Wren lives in a dying world. A world that is part of a mechanical solar system, created long ago, and now its inner clockwork is slowing down. That system is now dying, and it is up to Wren and some companions to make her way through the inner workings of the solar system to find the disparate “keys” that will connect to rewind the clock and save the Sun, and all of the worlds that are revolving around it.
Brass Sun (Wheels of the World) is an intriguing ride as a graphic story, immersing you fully into an imagined world in which a Blind Watchmaker acted as a sort of God to create the mechanical solar system, and then divvied out the keys to different planets so that they would have to work together in times of crisis. It didn’t work. Instead of seeing each other as partners, they went to war with each other, trying to be the planet that would have the upper hand with the most “keys.”
Part steampunk, part sci-fi, part tech adventure, Brass Sun centers on Wren, who is sent on her mission by her grandfather just before he is captured and killed by a government suspicious of his activities (which run counter to the political, religious narrative of the time). There are lots of complicated smaller stories unfolding in Brass Sun, and writer Ian Edgington never lets you forget that this is a strange world he has imagined. The art by I. N. J. Culbard is wonderful and engaging, particularly in the oversized book that I got from my public library.
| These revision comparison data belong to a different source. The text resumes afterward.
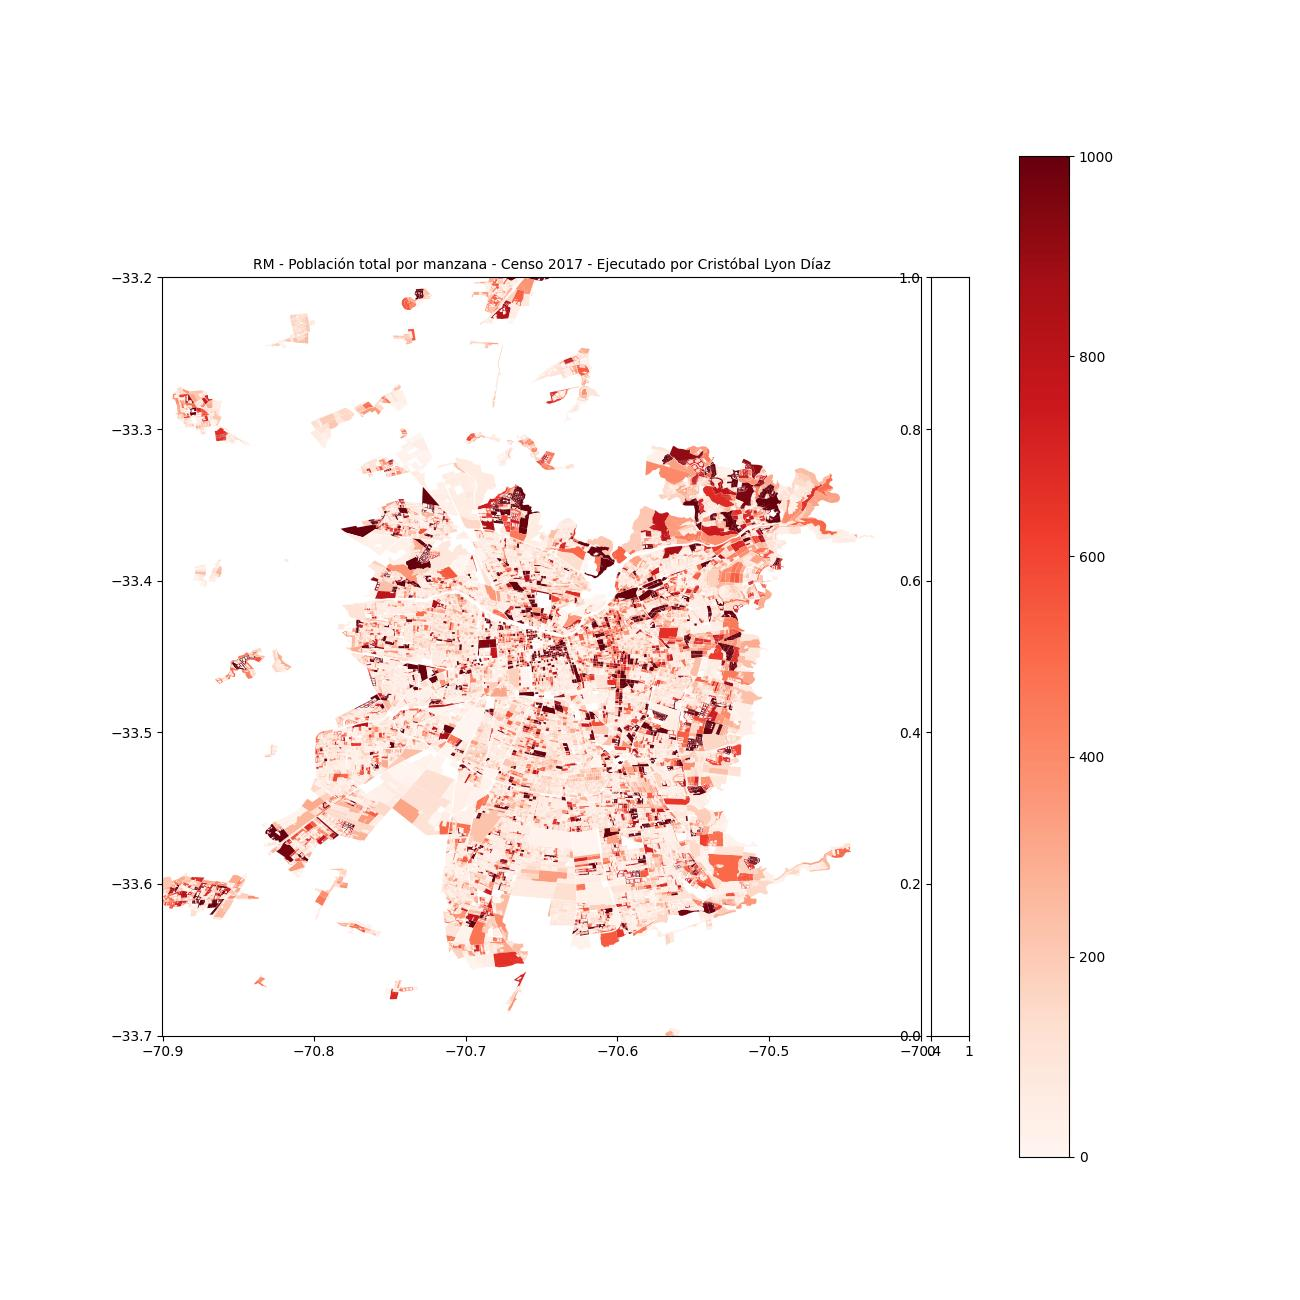
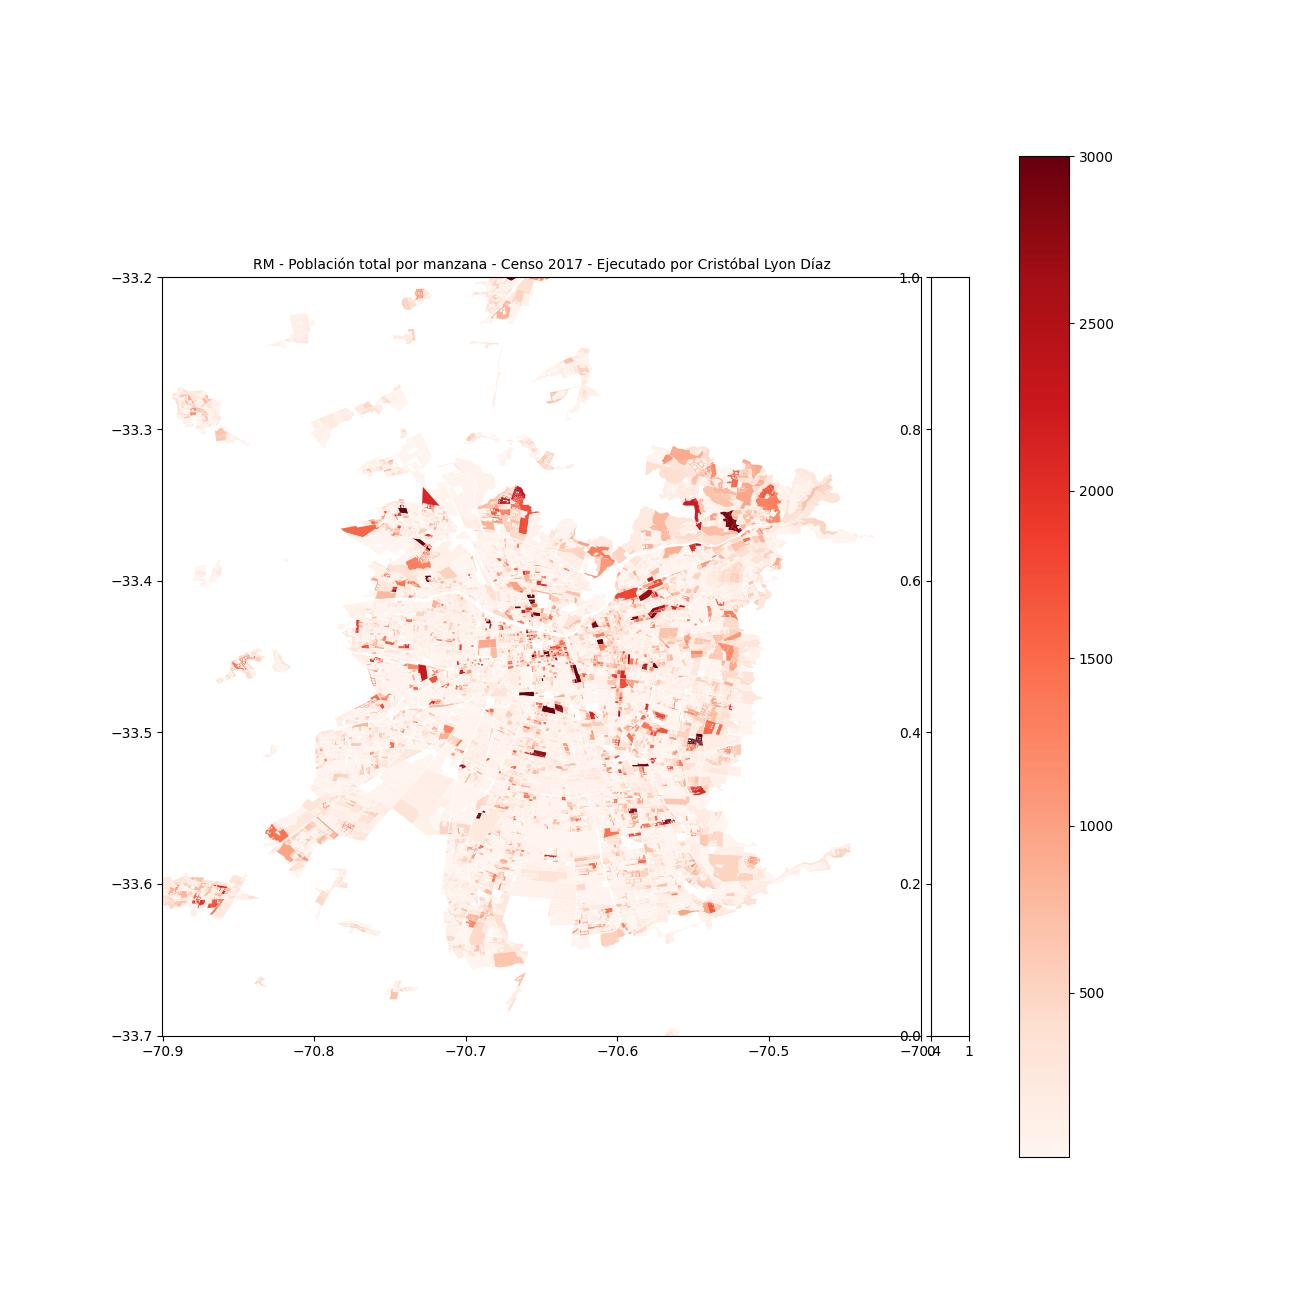
Final

diff --git a/Actividad 01/README.md b/Actividad 01/README.md
@@ -20,3 +20,8 @@ En este notebook Jupyter se encuentran las intrucciones y desarrollo de la activ
     - Se elabora un mapa de la RM con los datos y con el nombre del estudiante
 5. Cierre de la Actividad 01: Repositorio presonal
     - Indica la manera correcta de la entrega
+
+### Extra
+* Descripción de la Actividad extenso además de la descripción del repositorio (IMT2200-Cristobal-Lyon/Actividad 01)
+* Cambie el minimo y máximo de las comunas para que se viera con mayor claridad las cuadras de las comunas, especialmente diferenciar aquellas que estan más pobladas, ya que con los parametros originales habia muchas comunas en el tono máximo del color seleccionado
+* Elaboración de un README detallado sobre el ramo y demás en el repositorio general del ramo (IMT2200-Cristobal-Lyon)
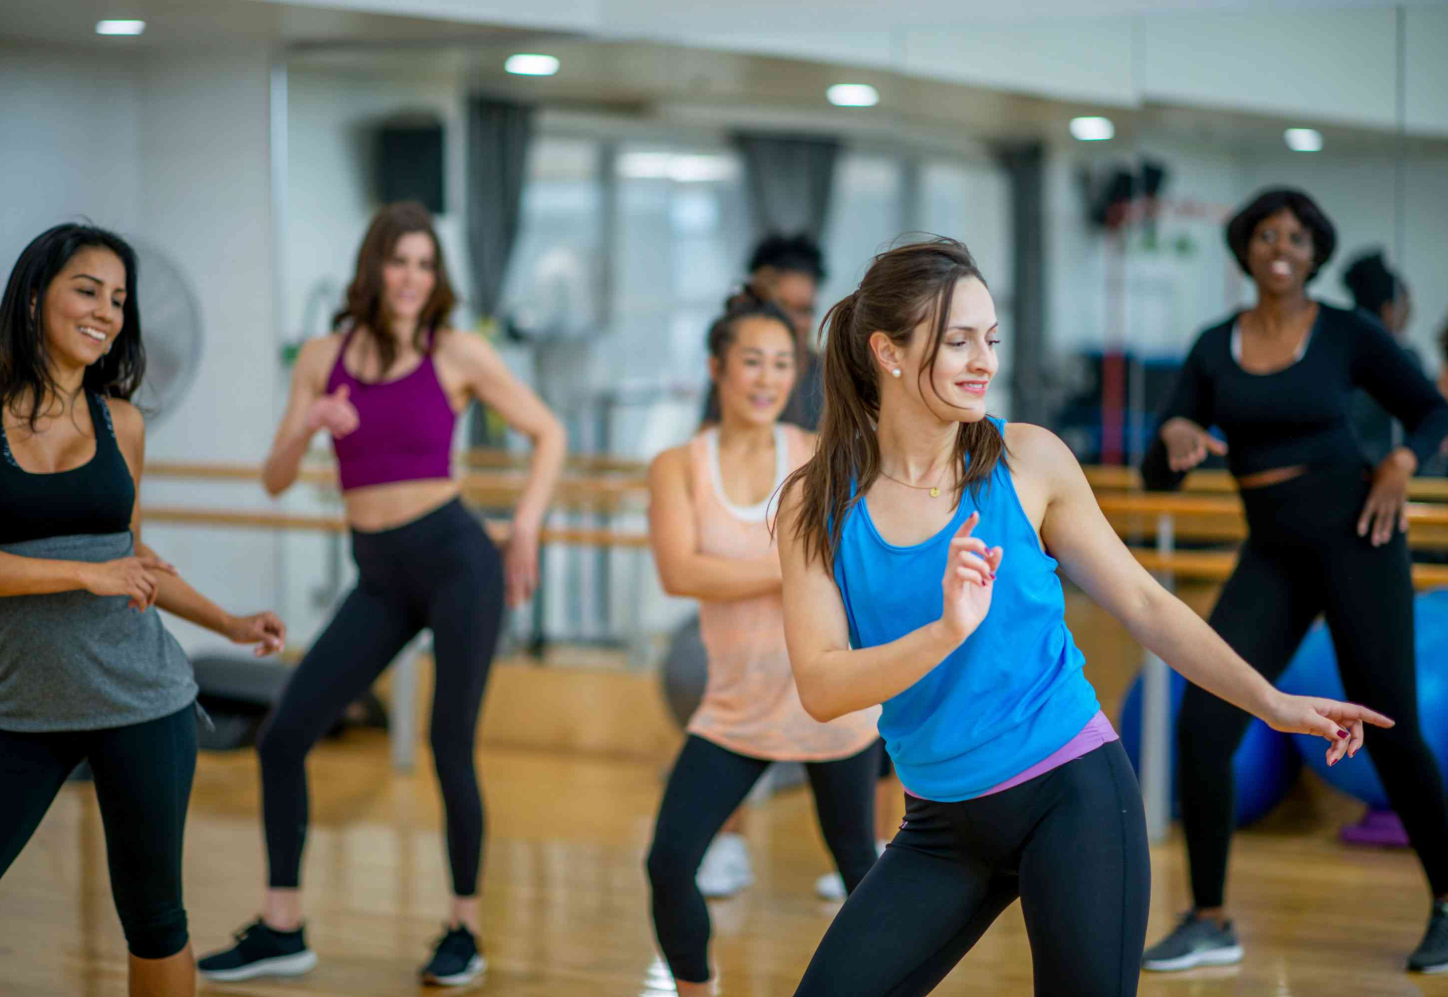
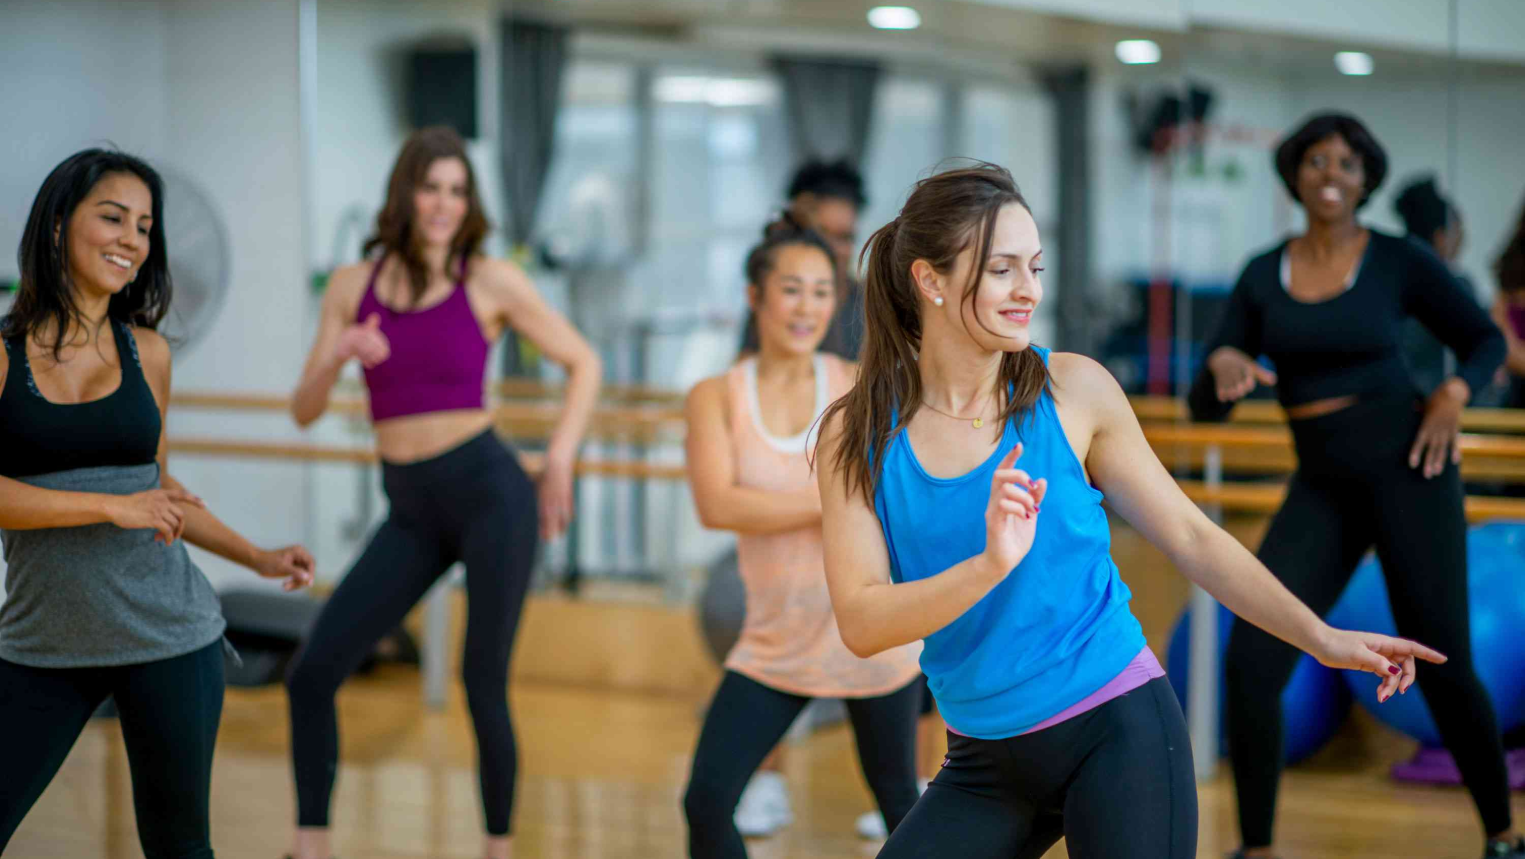
updated more

diff --git a/src/components/BodyComponents/PersonalTrainer/PersonalTrainer.tsx b/src/components/BodyComponents/PersonalTrainer/PersonalTrainer.tsx
@@ -5,10 +5,11 @@ import { requiresMargin, requiresPadding } from "../../../declaratiionVariables"
 
 
 const PersonalTrainer = (prop:bodyProp) => {
+
   return (
         <section className="relative w-100vw mt-10">
             <div className="grid grid-cols-1 grid-rows-3 xmd:grid-rows-4 h-onePage">
-                <div className={`row-span-3 xmd:row-span-2 grid grid-rows-4 xmd:grid-rows-2 xmd:grid-cols-2 md:h-96 ${requiresMargin}`}>
+                <div className={`row-span-3 xmd:row-span-1 md:row-span-2 grid grid-rows-4 xmd:grid-rows-2  xmd:grid-cols-2 md:h-96 ${requiresMargin}`}>
                     <div className="">
                         <h1 className="text-4xl md:text-6xl text-20% h-10 font-bold opacity-90" > {prop.heading}
                             <div className="text-orange-400 ">
@@ -16,7 +17,7 @@ const PersonalTrainer = (prop:bodyProp) => {
                             </div>
                         </h1>
                     </div>
-                    <div className="row-span-3 md:row-span-2 col-span-1 overflow-hidden">
+                    <div className="row-span-1 md:row-span-2 col-span-1 overflow-hidden 2xl:h-imageAt3xl z-10">
                         <img src="/personalTrainer.png" alt="Personal Trainer" className="bg-cover"/>
                     </div>
                     <div className=" mt-4 xmd:mt-0 ">
@@ -34,12 +35,10 @@ const PersonalTrainer = (prop:bodyProp) => {
                             {/* <TrainerCard name={"Smiti Bishwokarma"} availability={{from:"1pm", to:"5pm"}} image={"/trainer3.jpg"} age={26} ph={9812345678}/> */}
                         </div>
                     </div>
-
                     <div className="mt-6">
                         <PrimaryButton text={"Book one"}/>
                     </div>
                 </div>
-            
             </div>
         </section>
   )

diff --git a/src/components/BodyComponents/ProgramsWeOffer/ProgramsWeOffer.tsx b/src/components/BodyComponents/ProgramsWeOffer/ProgramsWeOffer.tsx
@@ -7,8 +7,8 @@ import TrainerCard from "../../Cards/TrainerCards"
 const ProgramsWeOffer = (prop:programsWeOfferProps) => {
   return (
         <section className="relative w-100vw mt-5vh mb-10vh">
-            <div className="grid grid-cols-1 grid-rows-3 xmd:grid-rows-4 h-onePage">
-                <div className={`row-span-3 xmd:row-span-2 grid grid-rows-4 xmd:grid-rows-2 xmd:grid-cols-2 md:h-96 ${requiresMargin}`}>
+            <div className="grid grid-cols-1 grid-rows-3 xmd:grid-rows-5 h-onePage">
+                <div className={`row-span-3 xmd:row-span-1 md:row-span-2 xmd:grid xmd:grid-rows-2 xmd:grid-cols-2  ${requiresMargin}`}>
                     <div className="">
                         <h1 className="text-2xl md:text-4xl h-10 font-bold opacity-90" > {prop.heading}
                             <div className="text-orange-400 ">
@@ -16,7 +16,7 @@ const ProgramsWeOffer = (prop:programsWeOfferProps) => {
                             </div>
                         </h1>
                     </div>
-                    <div className=" row-span-3 md:row-span-2 col-span-1 overflow-hidden">
+                    <div className=" row-span-3 md:row-span-2 col-span-1 overflow-hidden  2xl:h-imageAt3xl z-10">
                         <img src={prop.heroImg} alt="Personal Trainer" className="object-cover"/>
                     </div>
                     <div className=" mt-4 xmd:mt-0 ">

diff --git a/tailwind.config.js b/tailwind.config.js
@@ -27,6 +27,7 @@ export default {
         "onePage": "860px",
         "maxWidth": "1300px",
         "subMenuHeight": "415px",
+        "imageAt3xl": "550px",
         "18": "68px",
         "14": "50px",
         "1px": "1px",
This book is part of a larger series apparently (since the story does not resolve at the end of the version I read). It would be appropriate for any middle and high school classroom and would surely engage those young readers who enjoy the concept of alternative world building. Wren, as a protagonist, is a strong female character.
Peace (in the worlds beyond worlds),